From there, you run a process that looks a lot like engineering. You’ve identified a small number of ideas that you want to try, and you prioritise them by effort and impact. Turn each idea into a “minimum viable test” that you can run in a week or two. For each idea, identify the riskiest assumption, develop a hypothesis, and run an experiment. If the results are promising, double-down.
The drumbeat of the process is a weekly growth meeting with the CEO, the analytics person, and the marketing team. Review the numbers, talk about the most important things you did last week, what you learned, and decide what you’ll do this week.
When Fast isn’t Fast
I hate to say “execute fast” because everyone thinks that means “type faster, fewer meetings, no chairs in meetings” etc. While these “life hacks” might make you move around your office faster, they do not move your company faster.
Remember from The Lean Startup that progress means moving quickly through the “build-measure-learn” feedback loop – running experiments, quickly turning unknowns into knowns. Same thing with growth – every piece of work you do is based on a set of critical assumptions.

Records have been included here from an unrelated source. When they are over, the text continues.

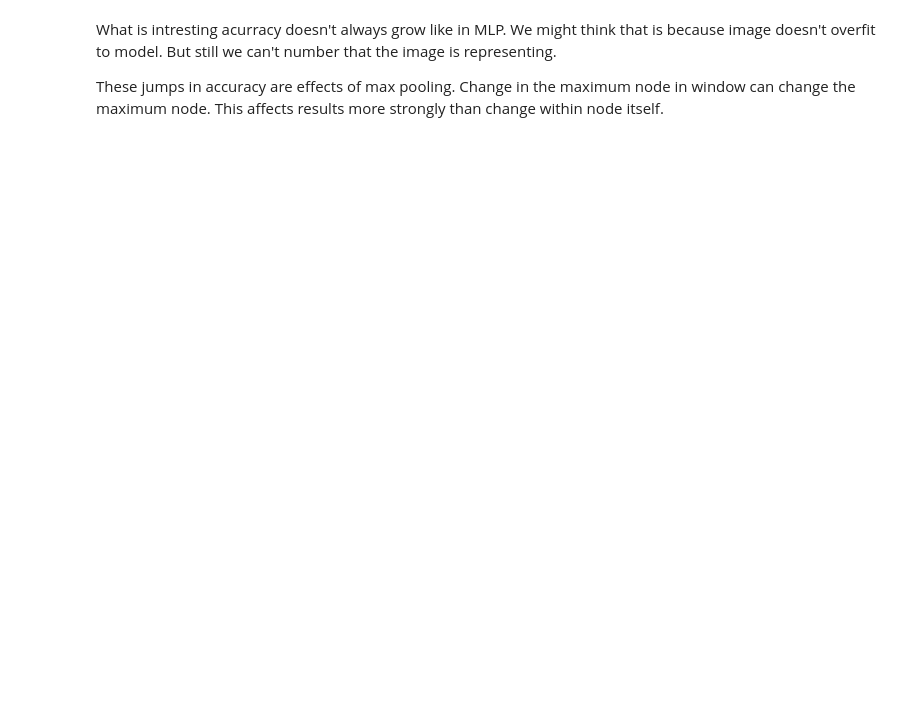
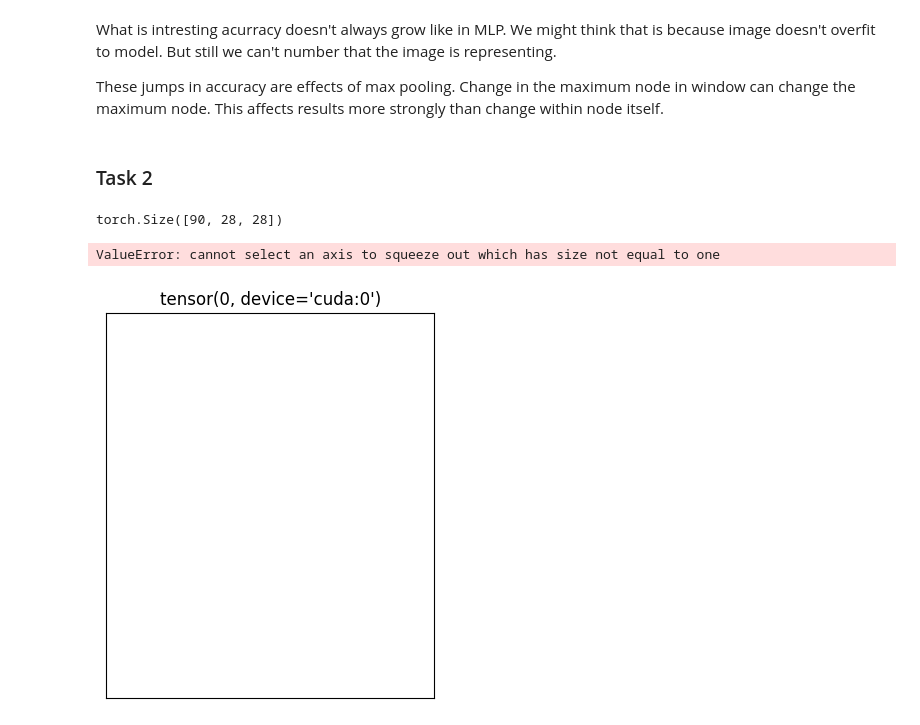
Before and after one commit to kussy29/machine_learning, a Jupyter notebook: lab10_convolutional_neural_network_cnn.ipynb, the cells around one changed output. Saved outputs shown, nothing was run; the diff lists cells and outputs as text; code cells hidden in the pictures; blank space fills up the shorter version.

```diff
--- a/lab10_convolutional_neural_network_cnn.ipynb
+++ b/lab10_convolutional_neural_network_cnn.ipynb
@@ -323,3 +330,80 @@ for lambda_l2 in lambdas_l2:
 What is intresting acurracy doesn't always grow like in MLP. We might think that is because image doesn't overfit to model. But still we can't number that the image is representing.
 
 These jumps in accuracy are effects of max pooling. Change in the maximum node in window can change the maximum node. This affects results more strongly than change within node itself.
+# %% [markdown]
+### Task 2
+# %%
+import numpy as np
+# We sample 9 digits from every class
+found_digits=[0 for _ in range(10)]
+samples=np.zeros((90,28,28))
+targets=[]
+dlugosc=len(trainset)
+i=0
+while len(samples)<90:
+  sample=np.random.randint(0,dlugosc)
+  label=trainset.targets[sample].item()
+  if found_digits[label]<9:
+    samples[i,:,:]=trainset.data[sample].numpy()
+    found_digits[label]+=1
+    targets.append(label)
+    i+=1
+# %% [output]
+torch.Size([90, 28, 28])
+# %%
+net.to(device)
+net.requires_grad= False
+
+lambdas_l2=[1]
+
+delta=torch.randn((1,28,28))
+
+
+for lambda_l2 in lambdas_l2:
+
+  samples = samples.to(device)
+  targets = targets.to(device)
+  optimizer = torch.optim.Adam([delta], 0.001)   #initial and fixed learning rate of 0.001.
+
+  display_numbers(samples[:10].cpu().detach().numpy())
+
+
+  accuracy=[]
+
+  for epoch in range(300):  #  an epoch is a training run through the whole data set
+
+      optimizer.zero_grad()
+
+      batch_outputs = net(samples+delta)   #this line calls the forward(self, x) method of the MLP object. Please note, that the last layer of the MLP is linear
+                                            #and MLP doesn't apply
+                                            #the nonlinear activation after the last layer
+      loss = -torch.nn.functional.cross_entropy(batch_outputs, labels, reduction = "mean")+lambda_l2 * delta.pow(2).mean() #instead, nonlinear softmax is applied internally in THIS loss function
+      loss.backward()       #this computes gradients as we have seen in previous workshops
+      optimizer.step()
+
+      good=0
+      wrong=0
+      with torch.no_grad():   #it prevents that the net learns during evalution. The gradients are not computed, so this makes it faster, too
+        for i in range(10): #batches in test are of size 1
+          datapoint= noised_inputs[i]
+          datapoint=datapoint.unsqueeze_(0)
+          label = labels[i]
+
+          prediction = net(datapoint.to(device))                  #prediction has values representing the "prevalence" of the corresponding class
+          classification = torch.argmax(prediction)    #the class is the index of maximal "prevalence"
+
+          if classification.item() == label.item():
+            good += 1
+          else:
+            wrong += 1
+      accuracy.append(good/(good+wrong))
+  display_numbers(samples[:10].cpu().detach().numpy())
+  plt.show()
+  plt.plot(accuracy)
+  plt.xlabel("Epoch")
+  plt.ylabel("Accuracy")
+  plt.title(f'Accuracy over epochs for lambda={lambda_l2}')
+  plt.show()
+# %% [output]
+ValueError: cannot select an axis to squeeze out which has size not equal to one
+[figure, added]
```
Also changed, not shown: parts of 3 cells of this notebook.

You need to identify your riskiest assumptions quickly and validate (or disprove) them via “minimum viable tests.” Even if you do not have enough traffic to run A/B tests, there are lots of fast powerful techniques to get this learning.
Silver Bullet Sauce
So that’s it, the secret sauce with the silver bullets mixed in. From these five strengths, great companies grow.
Before you invest in growth by…
● Spending money on Facebook or Adwords
● Building new product features for customer acquisition
● Hiring and training a salesperson
● Doing a re-brand
● Hiring a recruiter to find you a t-shaped head of growth…
… first take an honest look at your company and think about these five Core Strengths of Startup Growth. How do you rate? Does your company live these strengths every day? If not, any additional investment into tactics will be a waste of money and precious time.